Take, for example, the tweed suits by Coco Chanel seen at left.  Both appeared in 1966 and seem to be identical until one takes a really close look at the construction and the materials.  The one on the left is an original, made in Paris in the Chanel atelier under strict supervision.  The one on the right was made in China using inferior fabrics and notions and missing many of the finer details like a full lining, matching plaid and working buttonholes on the sleeves.  This was obviously a clear violation of any licensing arrangement the couture house might have had with a foreign producer.  It is also further evidence of the continuing problem of unauthorized copies leading to a proliferation of poor quality clothing bearing fake high end labels.

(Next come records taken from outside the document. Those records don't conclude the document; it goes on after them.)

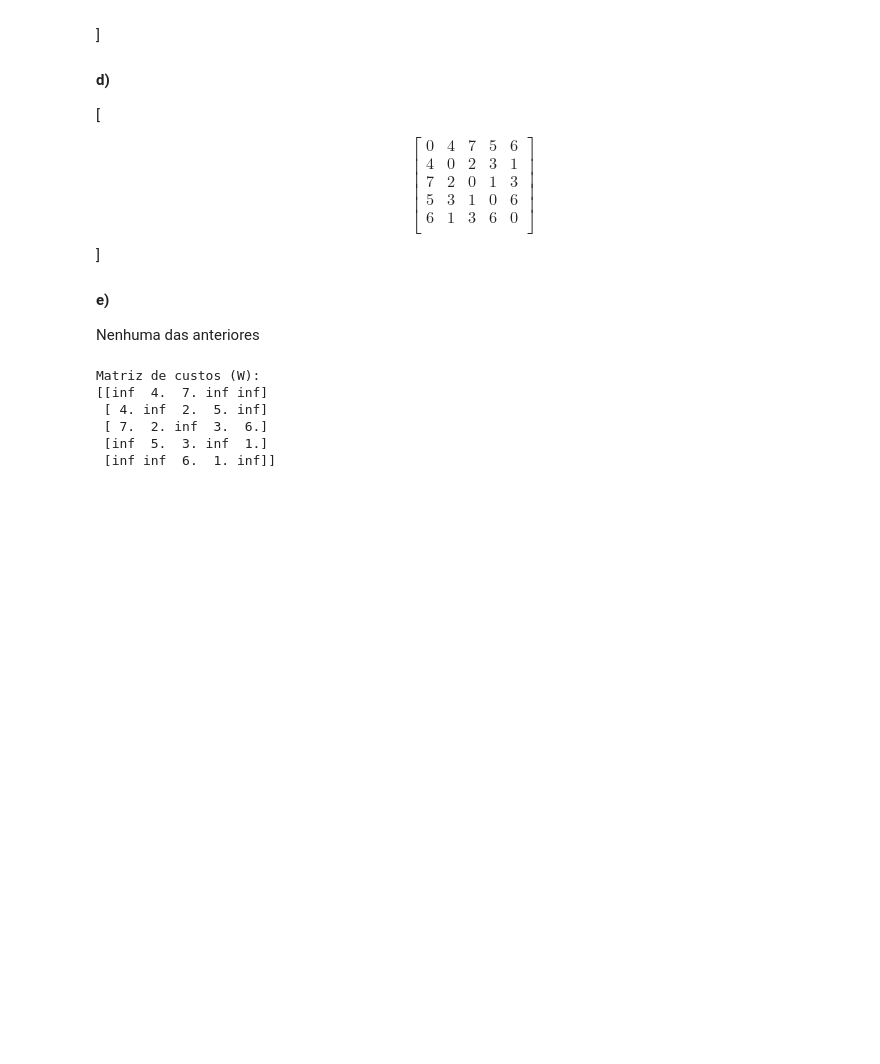
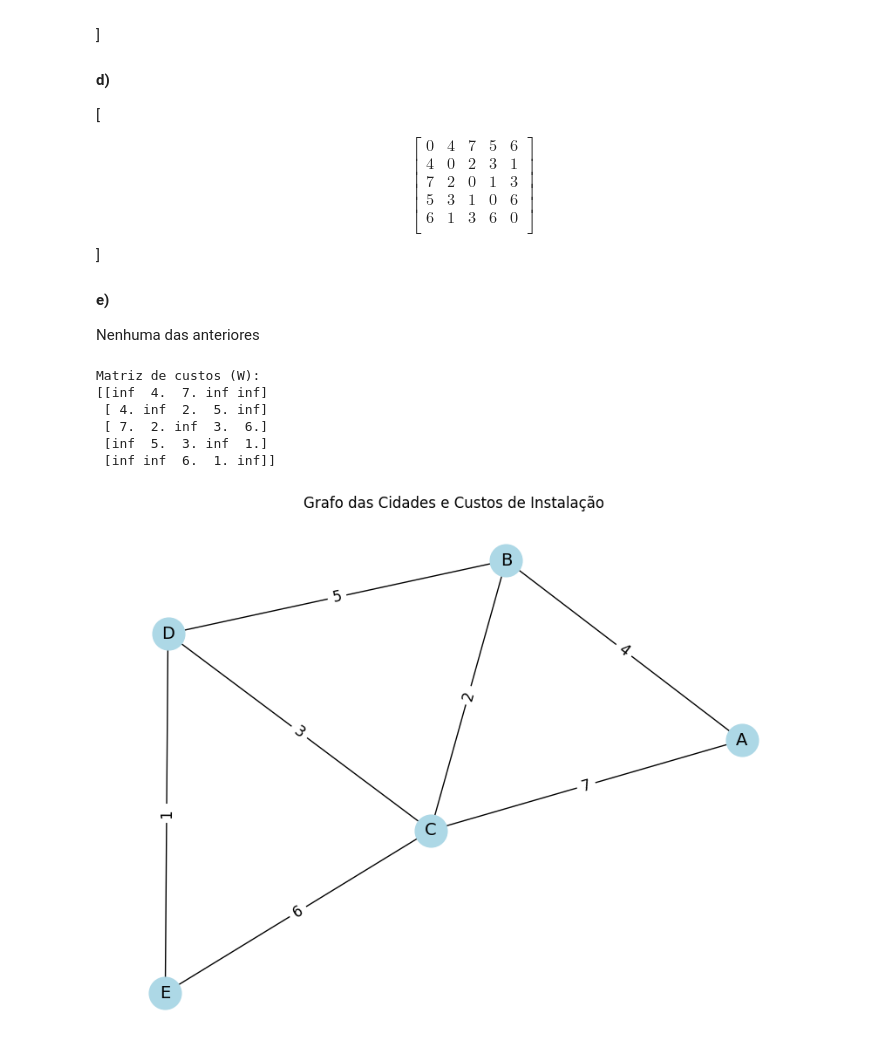
Before and after one commit to LeonardoVieiraGuimaraes/TeoriaGrafos, a Jupyter notebook: BancoPerguntas/ArvoreGeradoraCaminhosMinimos.ipynb, the cells around one changed output. Saved outputs shown, nothing was run; the diff lists cells and outputs as text; code cells hidden in the pictures; blank space fills up the shorter version.

```diff
--- a/BancoPerguntas/ArvoreGeradoraCaminhosMinimos.ipynb
+++ b/BancoPerguntas/ArvoreGeradoraCaminhosMinimos.ipynb
@@ -1386,3 +1386,30 @@ Matriz de custos (W):
  [ 7.  2. inf  3.  6.]
  [inf  5.  3. inf  1.]
  [inf inf  6.  1. inf]]
+# %%
+import networkx as nx
+import matplotlib.pyplot as plt
+
+# Definindo os vértices e arestas com pesos
+edges = [
+    ("A", "B", 4),
+    ("A", "C", 7),
+    ("B", "C", 2),
+    ("B", "D", 5),
+    ("C", "D", 3),
+    ("C", "E", 6),
+    ("D", "E", 1),
+]
+
+G = nx.Graph()
+G.add_weighted_edges_from(edges)
+
+pos = nx.spring_layout(G, seed=42)  # Layout para melhor visualização
+
+plt.figure(figsize=(8, 6))
+nx.draw(G, pos, with_labels=True, node_color="lightblue", node_size=700, font_size=14)
+nx.draw_networkx_edge_labels(G, pos, edge_labels=nx.get_edge_attributes(G, "weight"), font_size=12)
+plt.title("Grafo das Cidades e Custos de Instalação")
+plt.show()
+# %% [output]
+[figure, added]
```
Also changed, not shown: parts of 1 cell of this notebook.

The issue got even more complicated when designers tried to appeal to broader market with second-tier collections like Donna Karen's DKNY label or Lauren by Ralph Lauren.  These are deliberately designed to imitate the brands' higher end goods but with lesser quality fabrics and more efficient construction methods so the consumer can get a similar look without paying a premium price.  While these are authorized copies by the designer, they are often copied themselves making for a true buyer beware situation for consumers.

The real Missoni dress is on the left,
Missoni for Target is on the right

The problem of counterfeit goods in the luxury markets is a global concern and intellectual property lawyers are actively searching for ways to prevent these flagrant rip offs.  Legislation has been proposed that would copyright fashion design in much the same way that music, art and writing is protected but some feel that this measure would stifle creativity.  One thing is certain, the counterfeit market is alive and well and not going to go away without dramatic action.

For something a little less serious let's head downstairs to the Special Exhibitions gallery at FIT where "Yves Saint Laurent + Halston: Fashioning the 70s" is now on view.  The 1970s were a decade of social upheaval and nowhere was this better reflected than in women's fashions.  No longer the beatnik 60s and ahead of the disco 80s, the 1970s were a time of relaxed dress codes, the Women's Liberation Movement, the energy crisis, and a shift away from couture houses to designer-led businesses.  Advances in synthetic fabrics and a demand for more wearable styles gave rise to new cuts and looks that allowed women more freedom in what they wore for both day and evening.

No designers are more representative of this era than Yves Saint Laurent and Halston.  Though they came from different backgrounds (YSL was born in Algeria and began his career with Christian Dior in Paris; Halston came from Des Moines and worked with milliner Lily Daché in New York), their careers followed remarkably similar paths.  By the early 1970s both were designing women's wear with a decidedly masculine twist and both were pioneers in the incorporation of the pants suit into every wardrobe.

As the decade progressed both designers looked to the exotic for inspiration.  Yves Saint Laurent produced his opulent Russian collection while Halston created the sarong dress using one long piece of fabric to wrap around the body.  At the same time, both men were turning up at parties and events dressed in similarly exotic versions of caftans and pajama sets!

Another element used by both designers was a reference to historical costume.  Yves Saint Laurent looked back to the turn of the century for sleeves and crinolines and both he and Halston each re-interpreted the elegance of the 1940s in bias cut dresses.

Today, Yves Saint Laurent is lauded primarily for his extravagant use of color and fantasy while Halston is considered the master of minimalism and modern design and one's legacy is seldom confused with the other's.  However, this step back in time to 70s "Mod" is proof positive that, at least in the beginning, they were, in fact, very much the same.